(Reuters) – Homeowners who believe they were wrongly foreclosed upon will soon be able to request that their cases be reviewed as part of a government settlement with large lenders, a top bank regulator said on Monday.
As part of a settlement announced in April, 14 large mortgage servicers, including Bank of America Corp and JPMorgan Chase & Co, are required to hire independent consultants to review any foreclosures initiated in 2009 and 2010.
The goal is to identify foreclosures that were not properly handled by the banks so that these homeowners can be compensated for any financial harm.
Bank regulators have ordered the lenders to set up a single system where borrowers can request that their specific case be reviewed to ensure anyone with a grievance is not missed.
That system will be up and running in a few weeks, Acting Comptroller of the Currency John Walsh said on Monday.
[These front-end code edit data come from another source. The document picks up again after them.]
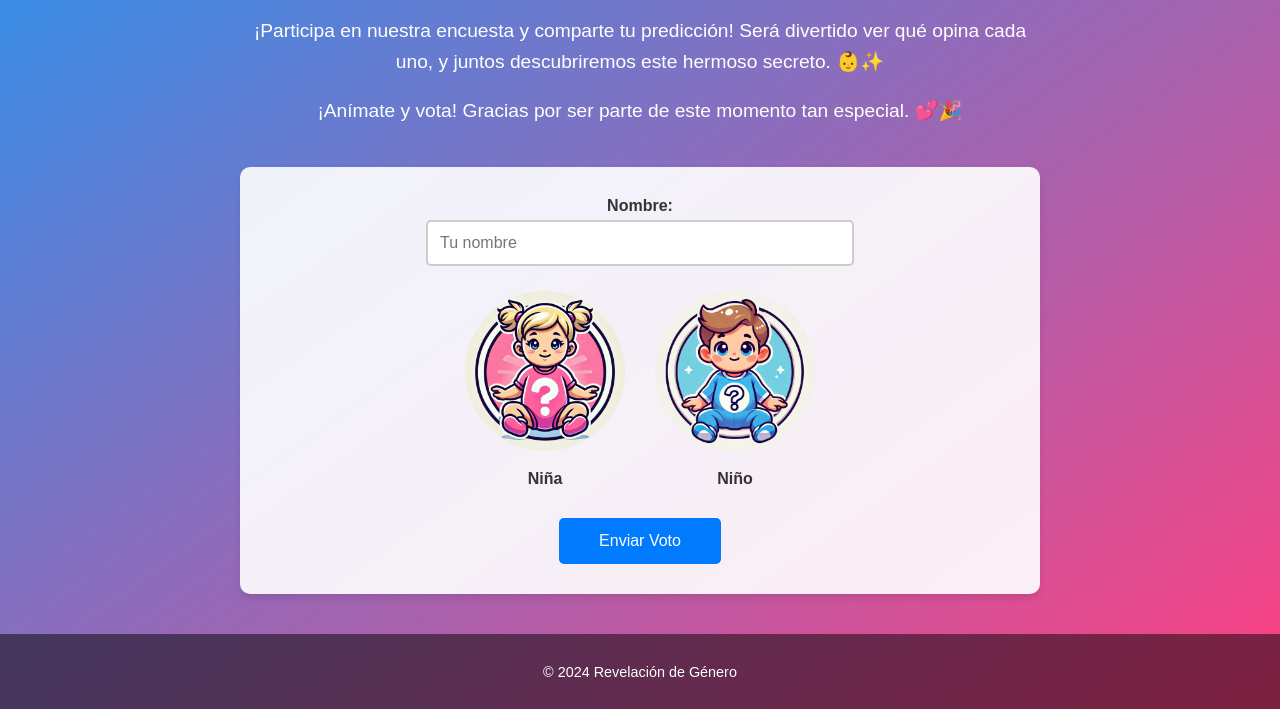
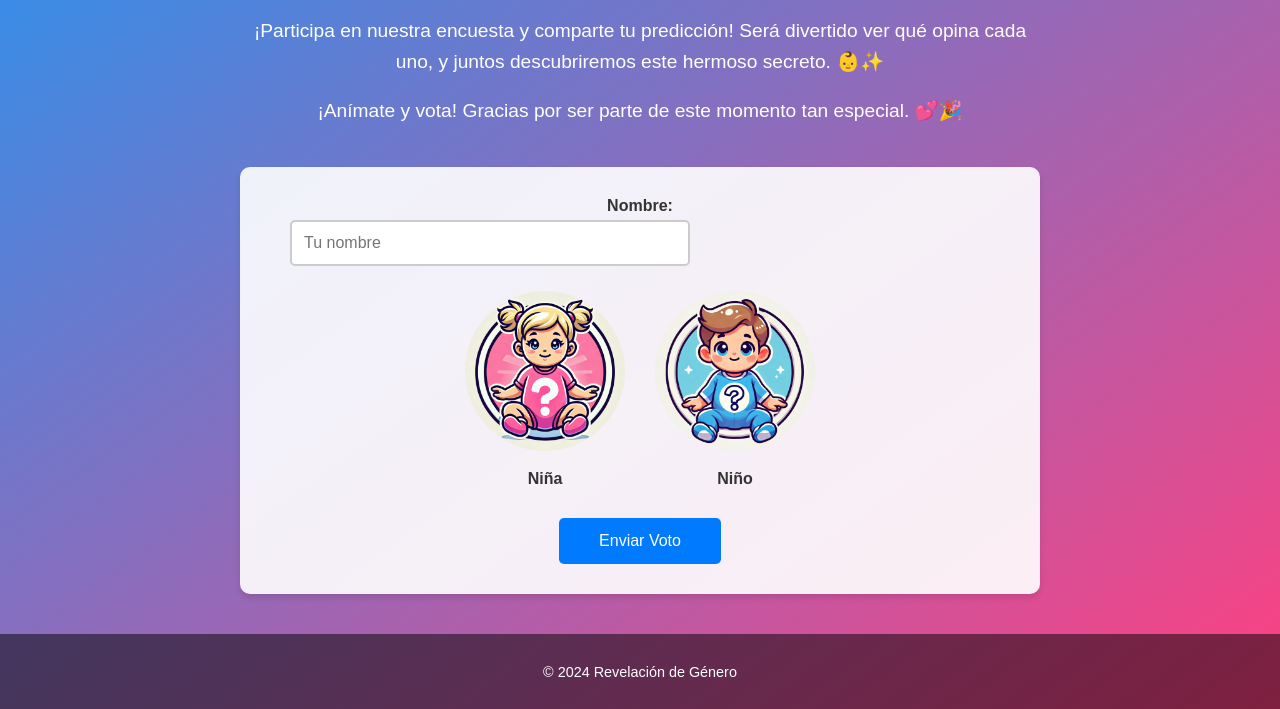
Before and after one commit to CarlosSalguero/encuestabb.github.io, a plain HTML site: page index.html in a window 1280 px wide. Shown: the part 203-912 px from the top of the page. Drawn offline with Linux system fonts and the light colour scheme.

Commit message:
nueva disppsicion cuadro de texto

```diff
--- a/styles.css
+++ b/styles.css
@@ -55,14 +55,15 @@ form {
 }
 
 .input-group input {
-    width: 100%;
-    max-width: 400px; /* Establece un ancho máximo para el input */
+    width: calc(100% - 40px); /* Ancho total menos los márgenes fijos */
+    max-width: 400px;
     padding: 12px;
     font-size: 1em;
     border: 2px solid #ccc;
     border-radius: 5px;
-    margin: 0 auto; /* Centrar horizontalmente */
+    margin: 0 20px; /* Márgenes de 20px en los lados izquierdo y derecho */
     display: block;
+    box-sizing: border-box; /* Incluye padding y border en el ancho total */
 }
 
 
```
“As we explored the best means of ensuring that injured homeowners had the opportunity to seek relief, it became clear that what was needed was a robust, transparent and accessible complaint process that will give borrowers the opportunity to request an independent foreclosure review,” Walsh said in a speech at a conference hosted by The American Banker.
The consultants hired by the banks, with the approval of regulators, will launch an advertising campaign to reach out to borrowers and a common website will be created where complaints can be filed, Walsh said.
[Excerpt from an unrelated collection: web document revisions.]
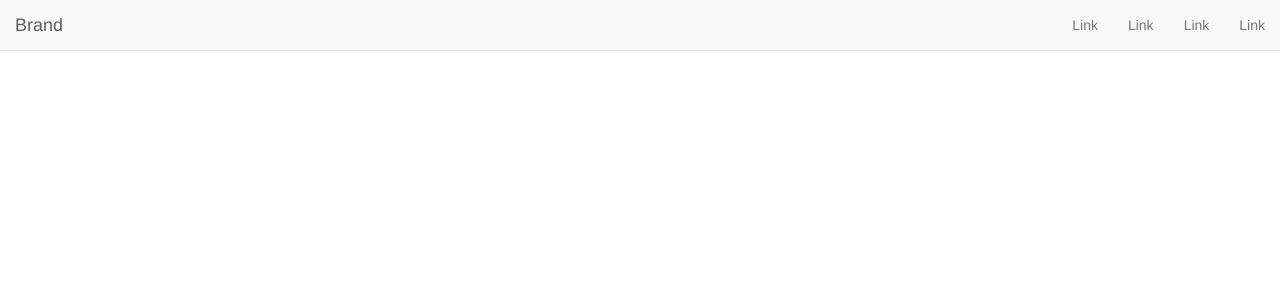
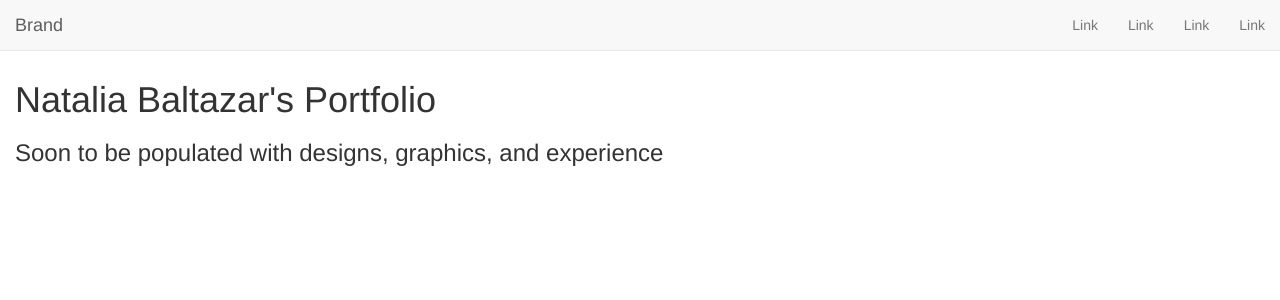
Before and after one commit to NataliaLKB/nataliabaltazar.me, a Jekyll site: the page built from index.html, in a window 1280 px wide. Shown: the top 300 px of the page. Built offline with Jekyll 4.4.1, drawn with Linux system fonts in a browser that asks for light colours; nearby versions of some CDN libraries.

Commit message:
instead of post-title, add-title

```diff
--- a/index.html
+++ b/index.html
@@ -7,6 +7,7 @@ layout: default
     <br>
     <br>
     <br>
-    <h1>{{ post.title }}</h1>
+    <h1>{{ site.title }}'s Portfolio</h1>
+    <h3>Soon to be populated with designs, graphics, and experience</h3
 
 </div>
```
The government for months has been probing banks and other firms for shoddy mortgage practices, including the use of “robo-signers” to sign hundreds of unread foreclosure documents a day.
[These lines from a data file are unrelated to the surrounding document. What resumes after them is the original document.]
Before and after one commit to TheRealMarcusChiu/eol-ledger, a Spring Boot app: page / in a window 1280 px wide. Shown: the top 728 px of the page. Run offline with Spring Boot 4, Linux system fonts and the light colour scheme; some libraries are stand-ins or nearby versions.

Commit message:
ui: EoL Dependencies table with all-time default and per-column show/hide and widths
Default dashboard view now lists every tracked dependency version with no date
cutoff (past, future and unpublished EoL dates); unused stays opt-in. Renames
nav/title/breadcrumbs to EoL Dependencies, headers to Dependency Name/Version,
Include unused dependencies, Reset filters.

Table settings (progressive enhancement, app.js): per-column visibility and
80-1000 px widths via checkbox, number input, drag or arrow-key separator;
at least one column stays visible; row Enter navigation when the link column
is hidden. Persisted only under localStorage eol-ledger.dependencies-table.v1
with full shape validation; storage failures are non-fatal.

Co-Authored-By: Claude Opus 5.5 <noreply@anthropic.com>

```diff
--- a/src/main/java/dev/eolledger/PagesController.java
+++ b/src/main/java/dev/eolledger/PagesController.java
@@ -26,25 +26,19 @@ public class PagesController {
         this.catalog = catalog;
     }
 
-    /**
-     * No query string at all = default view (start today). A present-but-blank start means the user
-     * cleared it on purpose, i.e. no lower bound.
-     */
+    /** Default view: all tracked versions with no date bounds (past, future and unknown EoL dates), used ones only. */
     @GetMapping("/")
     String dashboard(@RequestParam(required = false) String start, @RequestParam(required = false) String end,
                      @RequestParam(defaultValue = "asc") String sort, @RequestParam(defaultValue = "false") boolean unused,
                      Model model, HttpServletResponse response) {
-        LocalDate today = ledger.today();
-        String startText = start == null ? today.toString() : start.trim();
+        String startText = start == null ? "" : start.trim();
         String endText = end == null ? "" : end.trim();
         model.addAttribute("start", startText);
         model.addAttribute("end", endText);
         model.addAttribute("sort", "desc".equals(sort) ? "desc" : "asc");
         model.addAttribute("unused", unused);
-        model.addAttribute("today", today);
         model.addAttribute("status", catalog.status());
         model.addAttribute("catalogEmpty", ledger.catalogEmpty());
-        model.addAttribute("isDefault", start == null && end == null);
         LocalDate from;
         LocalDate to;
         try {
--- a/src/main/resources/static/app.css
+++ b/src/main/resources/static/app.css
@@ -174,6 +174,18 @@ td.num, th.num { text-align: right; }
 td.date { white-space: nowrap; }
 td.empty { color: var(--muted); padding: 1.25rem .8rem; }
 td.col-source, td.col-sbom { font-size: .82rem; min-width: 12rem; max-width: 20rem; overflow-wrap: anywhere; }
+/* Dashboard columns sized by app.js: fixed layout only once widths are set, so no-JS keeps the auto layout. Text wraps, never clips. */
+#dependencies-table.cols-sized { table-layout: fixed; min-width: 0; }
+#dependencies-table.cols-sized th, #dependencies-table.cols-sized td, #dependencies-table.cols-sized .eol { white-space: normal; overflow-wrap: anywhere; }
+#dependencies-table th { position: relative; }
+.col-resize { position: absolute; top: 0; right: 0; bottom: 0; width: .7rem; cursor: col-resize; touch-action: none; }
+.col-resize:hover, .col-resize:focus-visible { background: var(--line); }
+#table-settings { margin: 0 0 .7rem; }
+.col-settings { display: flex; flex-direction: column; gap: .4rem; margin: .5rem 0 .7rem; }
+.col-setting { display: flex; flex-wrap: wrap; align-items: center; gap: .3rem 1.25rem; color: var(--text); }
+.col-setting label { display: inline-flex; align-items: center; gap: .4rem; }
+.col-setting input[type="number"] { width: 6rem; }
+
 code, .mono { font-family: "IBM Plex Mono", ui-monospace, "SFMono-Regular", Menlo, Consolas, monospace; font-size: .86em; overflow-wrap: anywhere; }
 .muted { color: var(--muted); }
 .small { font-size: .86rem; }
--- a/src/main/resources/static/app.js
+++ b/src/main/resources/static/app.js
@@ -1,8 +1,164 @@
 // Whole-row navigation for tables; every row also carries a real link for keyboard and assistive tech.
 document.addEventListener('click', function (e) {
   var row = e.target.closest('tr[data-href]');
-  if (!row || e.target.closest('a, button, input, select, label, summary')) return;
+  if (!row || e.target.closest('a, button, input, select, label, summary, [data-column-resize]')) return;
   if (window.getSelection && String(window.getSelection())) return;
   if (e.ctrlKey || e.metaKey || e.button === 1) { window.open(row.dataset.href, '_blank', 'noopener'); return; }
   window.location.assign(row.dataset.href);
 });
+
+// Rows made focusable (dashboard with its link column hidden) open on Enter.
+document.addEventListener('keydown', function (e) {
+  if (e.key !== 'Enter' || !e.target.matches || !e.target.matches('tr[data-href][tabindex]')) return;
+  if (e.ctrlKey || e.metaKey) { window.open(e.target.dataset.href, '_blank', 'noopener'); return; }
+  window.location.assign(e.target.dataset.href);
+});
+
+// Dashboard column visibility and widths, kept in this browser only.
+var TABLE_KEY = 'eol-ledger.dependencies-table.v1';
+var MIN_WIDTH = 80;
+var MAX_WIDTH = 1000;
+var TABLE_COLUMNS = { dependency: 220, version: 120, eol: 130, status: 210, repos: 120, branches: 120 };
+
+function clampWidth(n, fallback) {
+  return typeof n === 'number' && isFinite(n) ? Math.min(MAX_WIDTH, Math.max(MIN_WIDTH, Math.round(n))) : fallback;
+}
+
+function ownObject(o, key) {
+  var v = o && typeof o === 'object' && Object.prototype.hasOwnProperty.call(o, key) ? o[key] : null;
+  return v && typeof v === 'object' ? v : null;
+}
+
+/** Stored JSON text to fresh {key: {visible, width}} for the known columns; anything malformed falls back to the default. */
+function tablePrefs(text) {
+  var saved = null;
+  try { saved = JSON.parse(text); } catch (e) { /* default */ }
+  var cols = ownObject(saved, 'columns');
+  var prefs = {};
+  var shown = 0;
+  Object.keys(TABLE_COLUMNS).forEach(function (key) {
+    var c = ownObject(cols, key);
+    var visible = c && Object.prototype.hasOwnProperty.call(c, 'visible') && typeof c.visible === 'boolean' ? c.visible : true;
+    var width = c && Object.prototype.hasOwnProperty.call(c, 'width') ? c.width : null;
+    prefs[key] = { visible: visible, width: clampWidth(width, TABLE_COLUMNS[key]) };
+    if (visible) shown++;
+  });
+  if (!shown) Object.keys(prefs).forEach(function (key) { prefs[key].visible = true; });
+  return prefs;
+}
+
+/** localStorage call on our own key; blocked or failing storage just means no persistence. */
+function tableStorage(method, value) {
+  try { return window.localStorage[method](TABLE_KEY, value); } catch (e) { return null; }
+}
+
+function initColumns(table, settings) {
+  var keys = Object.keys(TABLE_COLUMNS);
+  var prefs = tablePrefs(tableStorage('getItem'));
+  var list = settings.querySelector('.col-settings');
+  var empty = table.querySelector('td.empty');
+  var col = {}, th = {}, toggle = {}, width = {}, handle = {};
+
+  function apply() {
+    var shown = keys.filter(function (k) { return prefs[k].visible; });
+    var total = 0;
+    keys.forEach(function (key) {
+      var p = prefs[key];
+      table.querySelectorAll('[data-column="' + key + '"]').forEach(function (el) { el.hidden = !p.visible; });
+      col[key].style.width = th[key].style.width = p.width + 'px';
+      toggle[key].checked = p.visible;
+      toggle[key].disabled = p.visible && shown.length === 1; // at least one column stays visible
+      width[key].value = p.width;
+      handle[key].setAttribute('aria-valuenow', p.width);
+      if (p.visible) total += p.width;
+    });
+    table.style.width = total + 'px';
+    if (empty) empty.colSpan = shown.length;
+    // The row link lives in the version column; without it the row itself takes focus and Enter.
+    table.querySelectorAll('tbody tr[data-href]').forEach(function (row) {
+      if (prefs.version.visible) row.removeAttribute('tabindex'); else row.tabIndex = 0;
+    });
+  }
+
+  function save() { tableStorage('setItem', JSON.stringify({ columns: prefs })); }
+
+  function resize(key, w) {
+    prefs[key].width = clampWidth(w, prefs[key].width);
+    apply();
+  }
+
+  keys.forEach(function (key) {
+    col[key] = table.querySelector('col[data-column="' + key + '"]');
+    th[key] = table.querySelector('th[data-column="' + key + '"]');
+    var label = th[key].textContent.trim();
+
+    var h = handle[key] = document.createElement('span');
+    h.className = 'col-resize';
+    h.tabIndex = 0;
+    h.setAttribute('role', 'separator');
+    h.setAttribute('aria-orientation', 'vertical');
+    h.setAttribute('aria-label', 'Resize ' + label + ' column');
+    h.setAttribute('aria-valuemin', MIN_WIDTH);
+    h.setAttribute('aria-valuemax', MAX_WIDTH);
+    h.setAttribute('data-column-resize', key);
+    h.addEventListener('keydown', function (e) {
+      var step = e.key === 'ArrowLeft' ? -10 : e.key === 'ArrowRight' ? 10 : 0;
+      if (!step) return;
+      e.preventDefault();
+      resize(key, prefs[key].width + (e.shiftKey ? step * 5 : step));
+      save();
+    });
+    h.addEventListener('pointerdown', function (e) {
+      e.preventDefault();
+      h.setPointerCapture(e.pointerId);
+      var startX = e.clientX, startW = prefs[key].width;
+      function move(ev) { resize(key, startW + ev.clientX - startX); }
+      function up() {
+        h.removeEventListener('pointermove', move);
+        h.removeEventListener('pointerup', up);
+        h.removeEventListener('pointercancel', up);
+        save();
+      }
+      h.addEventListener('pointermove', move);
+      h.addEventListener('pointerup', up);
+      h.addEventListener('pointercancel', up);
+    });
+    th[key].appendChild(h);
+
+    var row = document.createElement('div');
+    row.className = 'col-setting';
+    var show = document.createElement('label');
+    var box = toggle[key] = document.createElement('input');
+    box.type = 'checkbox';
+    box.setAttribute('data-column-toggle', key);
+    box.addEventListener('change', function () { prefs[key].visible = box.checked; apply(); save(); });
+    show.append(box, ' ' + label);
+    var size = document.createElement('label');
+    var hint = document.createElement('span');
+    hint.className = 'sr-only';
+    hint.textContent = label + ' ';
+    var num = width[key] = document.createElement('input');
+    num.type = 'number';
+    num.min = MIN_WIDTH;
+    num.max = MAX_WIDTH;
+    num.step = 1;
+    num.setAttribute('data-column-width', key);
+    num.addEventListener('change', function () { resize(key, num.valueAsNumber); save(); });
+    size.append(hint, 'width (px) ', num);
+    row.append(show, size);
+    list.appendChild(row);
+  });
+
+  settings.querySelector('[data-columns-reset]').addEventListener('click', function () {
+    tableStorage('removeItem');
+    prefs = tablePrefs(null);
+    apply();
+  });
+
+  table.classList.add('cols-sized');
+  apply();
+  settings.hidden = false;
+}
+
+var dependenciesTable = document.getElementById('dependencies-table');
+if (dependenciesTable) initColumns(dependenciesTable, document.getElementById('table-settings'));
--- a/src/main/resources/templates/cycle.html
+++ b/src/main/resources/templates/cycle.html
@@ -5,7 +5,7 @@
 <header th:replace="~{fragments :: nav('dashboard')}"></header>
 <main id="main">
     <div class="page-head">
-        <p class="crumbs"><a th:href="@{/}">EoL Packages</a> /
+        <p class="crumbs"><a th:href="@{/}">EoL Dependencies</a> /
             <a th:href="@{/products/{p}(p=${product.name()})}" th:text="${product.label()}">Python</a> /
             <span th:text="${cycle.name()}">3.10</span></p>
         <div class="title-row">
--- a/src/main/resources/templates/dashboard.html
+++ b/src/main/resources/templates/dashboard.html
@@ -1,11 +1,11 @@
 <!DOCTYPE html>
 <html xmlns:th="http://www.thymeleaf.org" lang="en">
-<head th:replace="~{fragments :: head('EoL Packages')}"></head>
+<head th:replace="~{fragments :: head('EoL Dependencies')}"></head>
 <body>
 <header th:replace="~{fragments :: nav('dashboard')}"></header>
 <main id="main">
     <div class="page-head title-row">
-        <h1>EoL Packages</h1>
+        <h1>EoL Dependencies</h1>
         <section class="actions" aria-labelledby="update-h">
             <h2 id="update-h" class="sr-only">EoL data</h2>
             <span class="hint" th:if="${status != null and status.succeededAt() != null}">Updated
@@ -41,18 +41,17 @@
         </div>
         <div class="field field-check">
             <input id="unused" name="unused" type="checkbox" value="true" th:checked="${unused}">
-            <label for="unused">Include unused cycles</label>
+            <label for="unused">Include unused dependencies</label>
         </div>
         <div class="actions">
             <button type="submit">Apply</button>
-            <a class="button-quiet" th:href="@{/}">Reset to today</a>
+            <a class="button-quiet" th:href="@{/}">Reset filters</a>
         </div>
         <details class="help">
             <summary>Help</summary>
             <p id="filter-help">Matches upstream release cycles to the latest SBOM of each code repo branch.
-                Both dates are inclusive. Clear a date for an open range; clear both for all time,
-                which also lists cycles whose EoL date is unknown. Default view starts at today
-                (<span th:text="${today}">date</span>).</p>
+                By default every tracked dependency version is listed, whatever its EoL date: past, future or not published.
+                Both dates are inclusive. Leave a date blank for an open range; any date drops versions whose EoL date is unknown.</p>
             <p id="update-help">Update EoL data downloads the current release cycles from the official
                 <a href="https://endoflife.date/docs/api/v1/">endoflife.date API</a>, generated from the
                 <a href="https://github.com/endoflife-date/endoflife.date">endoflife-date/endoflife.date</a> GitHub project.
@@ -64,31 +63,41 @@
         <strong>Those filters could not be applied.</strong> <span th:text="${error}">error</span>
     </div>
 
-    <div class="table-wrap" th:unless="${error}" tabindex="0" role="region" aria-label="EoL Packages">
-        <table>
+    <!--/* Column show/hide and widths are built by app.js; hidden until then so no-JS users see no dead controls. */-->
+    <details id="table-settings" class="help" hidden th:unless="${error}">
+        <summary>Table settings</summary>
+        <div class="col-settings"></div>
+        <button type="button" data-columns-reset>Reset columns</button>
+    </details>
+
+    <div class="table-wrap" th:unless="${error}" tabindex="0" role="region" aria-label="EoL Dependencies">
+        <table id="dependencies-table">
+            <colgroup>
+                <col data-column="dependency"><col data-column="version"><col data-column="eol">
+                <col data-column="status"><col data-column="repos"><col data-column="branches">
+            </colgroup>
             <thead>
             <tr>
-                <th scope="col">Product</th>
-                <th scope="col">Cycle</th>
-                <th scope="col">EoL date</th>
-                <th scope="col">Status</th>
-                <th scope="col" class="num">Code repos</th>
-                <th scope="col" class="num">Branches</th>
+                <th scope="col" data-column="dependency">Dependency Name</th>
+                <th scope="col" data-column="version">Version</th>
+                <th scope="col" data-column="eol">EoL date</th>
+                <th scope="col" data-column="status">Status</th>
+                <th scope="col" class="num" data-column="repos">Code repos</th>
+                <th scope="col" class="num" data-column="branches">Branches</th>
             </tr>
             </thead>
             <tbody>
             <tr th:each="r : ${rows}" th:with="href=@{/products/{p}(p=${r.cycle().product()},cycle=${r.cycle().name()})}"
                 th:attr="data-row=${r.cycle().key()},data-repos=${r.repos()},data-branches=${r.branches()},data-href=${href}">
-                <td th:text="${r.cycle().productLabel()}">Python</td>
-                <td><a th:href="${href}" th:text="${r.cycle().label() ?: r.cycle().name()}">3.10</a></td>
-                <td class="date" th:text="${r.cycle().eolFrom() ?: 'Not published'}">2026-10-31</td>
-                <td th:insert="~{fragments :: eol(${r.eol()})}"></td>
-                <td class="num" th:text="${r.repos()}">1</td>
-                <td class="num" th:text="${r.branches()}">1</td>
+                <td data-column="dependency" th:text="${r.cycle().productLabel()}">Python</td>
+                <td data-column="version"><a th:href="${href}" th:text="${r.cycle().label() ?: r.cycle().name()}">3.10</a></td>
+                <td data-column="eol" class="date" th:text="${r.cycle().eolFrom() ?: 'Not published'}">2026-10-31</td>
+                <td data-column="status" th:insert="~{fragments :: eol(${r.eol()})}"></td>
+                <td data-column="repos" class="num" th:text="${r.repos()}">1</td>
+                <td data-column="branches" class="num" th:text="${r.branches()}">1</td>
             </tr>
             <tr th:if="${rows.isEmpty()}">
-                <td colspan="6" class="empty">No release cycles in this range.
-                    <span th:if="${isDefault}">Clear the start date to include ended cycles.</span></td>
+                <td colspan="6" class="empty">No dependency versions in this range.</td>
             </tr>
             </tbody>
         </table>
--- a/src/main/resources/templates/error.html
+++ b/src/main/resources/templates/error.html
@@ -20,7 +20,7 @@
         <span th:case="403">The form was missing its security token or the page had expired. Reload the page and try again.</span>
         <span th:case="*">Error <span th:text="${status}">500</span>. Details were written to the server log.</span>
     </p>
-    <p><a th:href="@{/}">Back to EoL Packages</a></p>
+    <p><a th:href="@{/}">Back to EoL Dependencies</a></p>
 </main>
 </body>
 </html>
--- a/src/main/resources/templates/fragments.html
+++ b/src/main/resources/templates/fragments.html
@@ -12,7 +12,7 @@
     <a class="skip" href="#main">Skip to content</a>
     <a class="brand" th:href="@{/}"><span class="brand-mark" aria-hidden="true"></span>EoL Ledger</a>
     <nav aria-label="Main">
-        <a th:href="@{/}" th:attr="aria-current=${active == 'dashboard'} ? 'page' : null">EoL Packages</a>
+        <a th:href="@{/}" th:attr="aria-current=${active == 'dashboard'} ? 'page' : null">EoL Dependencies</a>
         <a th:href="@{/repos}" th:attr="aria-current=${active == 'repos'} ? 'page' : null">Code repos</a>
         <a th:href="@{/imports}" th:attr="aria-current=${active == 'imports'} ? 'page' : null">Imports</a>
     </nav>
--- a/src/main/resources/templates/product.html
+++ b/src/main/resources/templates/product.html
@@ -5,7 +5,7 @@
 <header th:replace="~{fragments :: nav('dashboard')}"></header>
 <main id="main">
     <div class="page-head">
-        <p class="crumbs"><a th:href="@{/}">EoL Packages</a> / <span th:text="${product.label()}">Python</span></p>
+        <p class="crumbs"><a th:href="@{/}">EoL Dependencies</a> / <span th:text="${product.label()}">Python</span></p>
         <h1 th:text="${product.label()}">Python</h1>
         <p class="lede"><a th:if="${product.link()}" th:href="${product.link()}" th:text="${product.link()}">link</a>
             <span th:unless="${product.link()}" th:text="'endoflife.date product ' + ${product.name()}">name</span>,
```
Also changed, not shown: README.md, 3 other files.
Along with the banking regulators, the Justice Department and states are also negotiating with banks over their foreclosure problems.
Bank regulators moved first in April and have said the consultants’ reviews will be used to determine what type of fines large banks and other mortgage servicers will have to pay for past problems.